U.S. Rep. Ron DeSantis, a Palm Coast Republican who continues to mull a bid for governor, drew Twitter praise Friday from President Donald Trump, who flew to Palm Beach for the Christmas holiday.
An increase in imported orange juice is anticipated by the Florida Citrus Commission to offset a decline in tax revenue from the state's hurricane-battered growers, who await congressional action on disaster relief.
The commission --- during a brief conference call Wednesday --- agreed to shift $556,147 from reserves to help cover the Department of Citrus' budget for the current fiscal year, with the transfer leaving a $682 negative balance. Taxes on citrus pay for the department's operations.
Estimated insured losses from Hurricane Irma have topped $6.55 billion, with the number of claims approaching 866,000, according to information released Monday by the state Office of Insurance Regulation.
The latest report showed that 865,974 claims from the September storm had been filed with insurance companies as of Friday, with 719,512 involving residential properties.
Senate President Joe Negron backs a still-untapped $85 million “job growth” fund created this year, as Democrats continue to question the need to replenish what critics have called a “slush fund” for the governor.
Heading into the 2018 legislative session, Senate Appropriations Chairman Rob Bradley says the House and Senate are not as far apart as casual observers, lobbyists and the media might believe.
A key Senate committee next month will take up a proposal that would replace the state's no-fault auto insurance system, while a similar bill has already sped to the House floor.
Senate Banking and Insurance Chairwoman Anitere Flores said the proposal (SB 150) by Sen. Tom Lee, R-Thonotosassa, will be among the first discussed by her committee when the annual legislative session begins Jan. 9. The committee had been slated to take up the issue Tuesday, but time ran out in a scheduled two-hour meeting.
The Florida Fish and Wildlife Conservation Commission will be on the hunt for a new executive director as the year comes to an end.
Florida continues to spend about $2.4 million a week to clean up debris strewn across state waters during Hurricane Irma two months ago.
The state money could soon run dry, even as the weekly costs grow with the cleanup moving deeper into counties more heavily damaged by the storm.
Department of Environmental Protection Deputy Secretary David Clark told members of the House Select Committee on Hurricane Response and Preparedness on Monday that by early next year the state may use up the $36 million allocated to the agency for storm-debris cleanup.
Based on past years, and comments from House and Senate leaders, Gov. Rick Scott will get a tax-cut package to sign in 2018 when he is expected to be ramping up a run for U.S. Senate.
A measure that would double the amount Gov. Rick Scott wants to spend on the state's most-prominent land preservation program was easily approved Monday during its first Senate committee.
And bill sponsor Rob Bradley, a Fleming Island Republican elevated earlier in the day to chair the powerful Senate Appropriations Committee, said the state isn't doing enough for land conservation.

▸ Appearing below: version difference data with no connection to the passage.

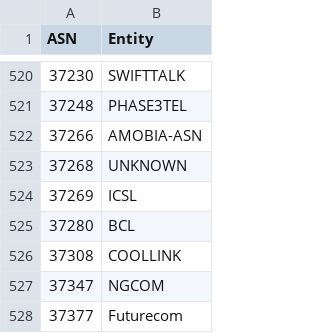
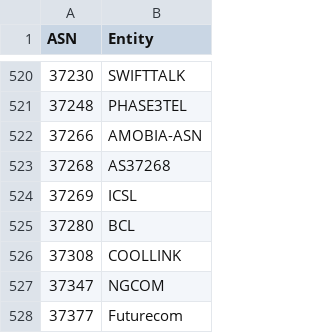
Before and after one commit to AndrewDaws/bad-asn-list, a CSV file: bad-asn-list.csv, drawn as a sheet; only a part is shown, gaps mark what is left out.

Commit message:
Updated existing entities.

```diff
--- a/bad-asn-list.csv
+++ b/bad-asn-list.csv
@@ -522,3 +522,3 @@ ASN,Entity
 37266,"AMOBIA-ASN"
-37268,"UNKNOWN"
+37268,"AS37268"
 37269,"ICSL"
```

The Environmental Preservation and Conservation Committee voted unanimously to support Bradley's bill (SB 370) that would designate $100 million a year for the Florida Forever program.